More advertisers have removed spots from Fox News host Bill O'Reilly's show in the wake of a New York Times investigation that found Fox News and O'Reilly paid off even more alleged sexual harassment victims than initially thought.
One of O'Reilly's top advertisers, Mercedes-Benz announced Monday that it would not run any more commercials during O'Reilly's show. The automaker instead "reassigned" its advertising to other Fox News spots.
“Yes, we had advertising running on 'The O’Reilly Factor' (we run on most major cable news shows) and it has been reassigned in the midst of this controversy," Donna Boland, Mercedes-Benz corporate communications manager, said in a statement. "The allegations are disturbing and, given the importance of women in every aspect of our business, we don’t feel this is a good environment in which to advertise our products right now."

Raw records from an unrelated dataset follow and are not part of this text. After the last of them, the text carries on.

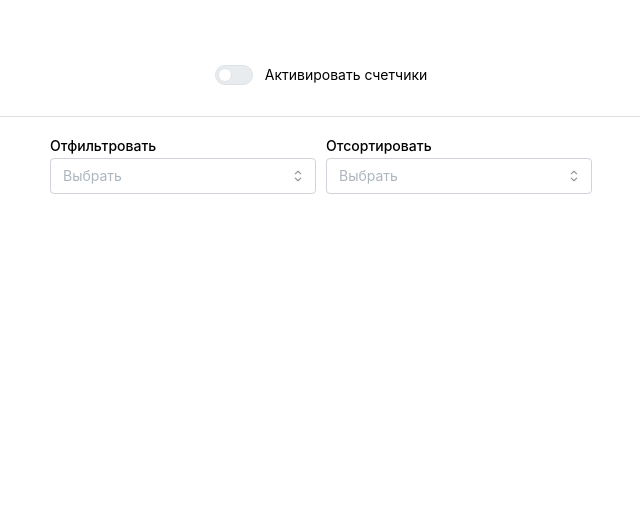
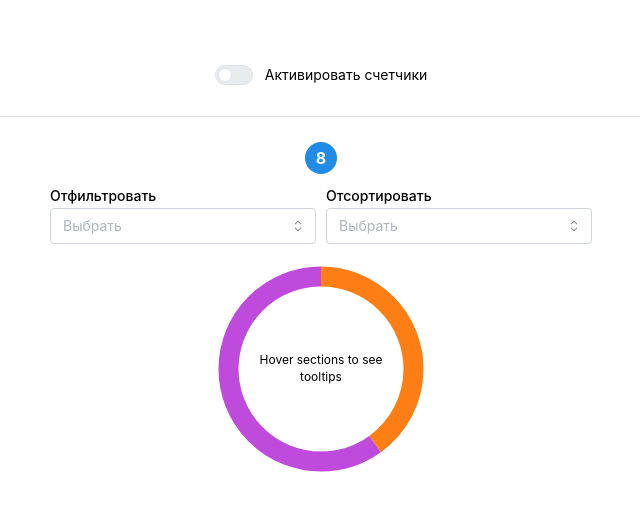
Before and after one commit to ChernyshevaNetology/react-start, a React (Vite) app: page / in a window 1280 px wide. Shown: the top 510 px of the page, without its empty margins (319-959 px from the left). Built offline with nearby package versions, Linux system fonts and the light colour scheme.

Commit message:
ProgressRing made functional

```diff
--- /dev/null
+++ b/src/components/insurance-company.jsx
@@ -0,0 +1,29 @@
+import { Card, Image, Text } from "@mantine/core";
+
+export const InsuranceCompany = ({ name, description }) => {
+  return (
+    <Card
+      shadow="sm"
+      padding="xl"
+      component="a"
+      href="https://www.youtube.com/watch?v=dQw4w9WgXcQ"
+      target="_blank"
+    >
+      <Card.Section>
+        <Image
+          src="https://images.unsplash.com/photo-1579227114347-15d08fc37cae?ixid=MnwxMjA3fDB8MHxwaG90by1wYWdlfHx8fGVufDB8fHx8&ixlib=rb-1.2.1&auto=format&fit=crop&w=2550&q=80"
+          h={160}
+          alt="No way!"
+        />
+      </Card.Section>
+
+      <Text fw={500} size="lg" mt="md">
+        {name}
+      </Text>
+
+      <Text mt="xs" c="dimmed" size="sm">
+        {description}
+      </Text>
+    </Card>
+  );
+};
--- a/src/projects/project-2/multiple-counters.jsx
+++ b/src/projects/project-2/multiple-counters.jsx
@@ -1,4 +1,4 @@
-import React, { useState } from "react";
+import React, { useEffect, useState } from "react";
 import { SingleCounter } from "./single-counter";
 import {
   Flex,
@@ -9,9 +9,14 @@ import {
   Modal,
   Select,
   Group,
+  Badge,
+  RingProgress,
+  Text,
 } from "@mantine/core";
 import { useDisclosure } from "@mantine/hooks";
 import { nanoid } from "nanoid";
+import { InsuranceCompany } from "../../components/insurance-company";
+import { middleWareCode, getTotalCount, statCalculator } from "../../utils.jsx";
 
 const data = [
   { id: 1, value: 0 },
@@ -21,31 +26,7 @@ const data = [
   { id: 5, value: 1 },
 ];
 
-const middleWareCode = (store, filter, sortOption) => {
-  let preparedCounters = [...store];
-
-  if (filter === "negative") {
-    preparedCounters = preparedCounters.filter((product) => product.value < 0);
-  }
-  if (filter === "zero") {
-    preparedCounters = preparedCounters.filter(
-      (product) => product.value === 0,
-    );
-  }
-  if (filter === "moreThanOne") {
-    preparedCounters = preparedCounters.filter((product) => product.value > 1);
-  }
-  if (filter === "moreThanTen") {
-    preparedCounters = preparedCounters.filter((product) => product.value > 10);
-  }
-  if (sortOption === "descending") {
-    preparedCounters.sort((a, b) => b.value - a.value);
-  }
-  if (sortOption === "ascending") {
-    preparedCounters.sort((a, b) => a.value - b.value);
-  }
-  return preparedCounters;
-};
+const API = "https://jsonplaceholder.typicode.com/users/";
 
 export const MultipleCounters = () => {
   const [counters, setCounters] = useState(data);
@@ -53,8 +34,34 @@ export const MultipleCounters = () => {
   const [opened, { open, close }] = useDisclosure(false);
   const [filter, setFilter] = useState(null);
   const [sortingOption, setSortingOption] = useState(null);
+  const [apiData, setApiData] = useState(null);
+  const [totalCount, setTotalCount] = useState(null);
+  const [counterStats, setCounterStats] = useState(statCalculator(counters));
 
   const counterProcessed = middleWareCode(counters, filter, sortingOption);
+
+  useEffect(() => {
+    if (filter === "moreThanTen") {
+      const fetchInsuranceDataFromApi = async (url, filter) => {
+        try {
+          const data = await fetch(url);
+          const jsonData = await data.json();
+          setApiData(jsonData);
+        } catch (err) {
+          console.warn(err, "Не удалось получить данные");
+        }
+      };
+      fetchInsuranceDataFromApi(API);
+    }
+  }, [filter]);
+
+  useEffect(() => {
+    setTotalCount(getTotalCount(counters));
+  }, [counters]);
+
+  useEffect(() => {
+    setCounterStats(statCalculator(counters));
+  }, [counters]);
 
   const onIncrement = (id) => {
     const updatedCounters = counters.map((counter) => {
@@ -151,6 +158,18 @@ export const MultipleCounters = () => {
         direction="row"
         wrap="wrap"
       >
+        <Badge size="xl" circle>
+          {totalCount}
+        </Badge>
+      </Flex>
+      <Flex
+        mih={50}
+        gap="xs"
+        justify="center"
+        align="center"
+        direction="row"
+        wrap="wrap"
+      >
         <Select
           label="Отфильтровать"
           placeholder="Выбрать"
@@ -226,6 +245,81 @@ export const MultipleCounters = () => {
           </Flex>
         </Stack>
       ) : null}
+      <Flex
+        mih={50}
+        gap="xs"
+        justify="center"
+        align="center"
+        direction="row"
+        wrap="wrap"
+      >
+        <RingProgress
+          size={250}
+          thickness={20}
+          label={
+            <Text
+              size="xs"
+              ta="center"
+              px="xs"
+              style={{ pointerEvents: "none" }}
+            >
+              Hover sections to see tooltips
+            </Text>
+          }
+          sections={[
+            {
+              value: counterStats.negative,
+              color: "cyan",
+              tooltip: "Отрицательные счетчики",
+            },
+            {
+              value: counterStats.zero,
+              color: "orange",
+              tooltip: "Нулевые счетчики",
+            },
+            {
+              value: counterStats.moreThanOne,
+              color: "grape",
+              tooltip: "От 1 до 10",
+            },
+            {
+              value: counterStats.moreThanTen,
+              color: "red",
+              tooltip: "Больше 10",
+            },
+          ]}
+        />
+      </Flex>
+      {apiData && (
+        <>
+          <Flex
+            mih={50}
+            gap="xs"
+            justify="center"
+            align="center"
+            direction="row"
+            wrap="wrap"
+          >
+            <h2>Для данной опции доступны следующие страховые компании</h2>
+          </Flex>
+          <Flex
+            mih={50}
+            gap="xs"
+            justify="center"
+            align="center"
+            direction="row"
+            wrap="wrap"
+          >
+            {apiData.map((item) => (
+              <InsuranceCompany
+                key={item.id}
+                name={item.company.name}
+                description={item.company.catchPhrase}
+              />
+            ))}
+          </Flex>
+        </>
+      )}
     </>
   );
 };
--- /dev/null
+++ b/src/utils.jsx
@@ -0,0 +1,53 @@
+export const middleWareCode = (store, filter, sortOption) => {
+  let preparedCounters = [...store];
+
+  if (filter === "negative") {
+    preparedCounters = preparedCounters.filter((product) => product.value < 0);
+  }
+  if (filter === "zero") {
+    preparedCounters = preparedCounters.filter(
+      (product) => product.value === 0,
+    );
+  }
+  if (filter === "moreThanOne") {
+    preparedCounters = preparedCounters.filter((product) => product.value > 1);
+  }
+  if (filter === "moreThanTen") {
+    preparedCounters = preparedCounters.filter((product) => product.value > 10);
+  }
+  if (sortOption === "descending") {
+    preparedCounters.sort((a, b) => b.value - a.value);
+  }
+  if (sortOption === "ascending") {
+    preparedCounters.sort((a, b) => a.value - b.value);
+  }
+  return preparedCounters;
+};
+
+export const getTotalCount = (data) =>
+  data.reduce((acc, item) => acc + item.value, 0);
+
+export const statCalculator = (dataCounters, ringData) => {
+  const obj = dataCounters.reduce(
+    (acc, item) => {
+      if (item.value < 0) {
+        acc.negative++;
+      }
+      if (item.value === 0) {
+        acc.zero++;
+      }
+      if (item.value >= 1 && item.value <= 10) {
+        acc.moreThanOne++;
+      }
+      if (item.value > 10) {
+        acc.moreThanTen++;
+      }
+      return acc;
+    },
+    { negative: 0, zero: 0, moreThanOne: 0, moreThanTen: 0 },
+  );
+  for (const key in obj) {
+    obj[key] = +(obj[key] / dataCounters.length).toFixed(2) * 100;
+  }
+  return obj;
+};
```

Since the announcement by Mercedes-Benz, 10 more advertisers have followed suit. Advertisers refusing to be associated with O'Reilly in the wake of the sexual harassment lawsuits include automakers BMW, Hyundai, and Mitsubishi; pharmaceutical manufacturers GlaxoSmithKline and Sanofi Consumer Products; email marketing company Constant Contact; men's clothing line Untuckit; Ainsworth Pet Nutrition; insurance agency Allstate; and asset management firm T. Rowe Price, NBC News reported.
A representative for Hyundai clarified to CNN that it does not currently advertise on O'Reilly's program, but that as a result of the "recent and disturbing allegations," it has reversed its decision to run upcoming commercials.
The 11 companies have not withdrawn their money from Fox News altogether. The companies only said their advertisements will no longer run during the 8-9 p.m. Eastern Time slot, when the "The O'Reilly Factor" airs.
“We value our partners and are working with them to address their current concerns about the O’Reilly Factor. At this time, the ad buys of those clients have been re-expressed into other FNC programs," Paul Rittenberg, executive vice president of advertising sales at Fox News, said.
The business decisions came just days after the New York Times reported Fox News and O'Reilly paid as many as five women up to $13 million to settle sexual harassment lawsuits. The five complaints were in addition to multiple allegations made last year against ousted Fox News chairman Roger Ailes. O'Reilly was named in one of the lawsuits against Ailes and the company, although O'Reilly was not a defendant.
O'Reilly, for his part, has pushed back on the allegations, but seemed to admit paying to settle at least some of the claims.
"Just like other prominent and controversial people, I'm vulnerable to lawsuits from individuals who want me to pay them to avoid negative publicity," O'Reilly said in a statement released over the weekend, according to NBC News.
O'Reilly later added: "I have put to rest any controversies to spare my children."
21st Century Fox, which is Fox News' parent company, noted that none of the women who alleged sexual harassment called the company's anonymous hotline but said it "takes matters of workplace behavior very seriously." The network has renewed O'Reilly's contract for an undisclosed period of time.
O'Reilly's show generated more than $446 million in advertising revenue from 2014-2016.
"The O'Reilly Factor" is currently the highest-rated show on cable news, averaging around 4 million viewers per night.
Editor's note: This post has been updated to include a statement from Paul Rittenberg, Fox News executive vice president of advertising sales.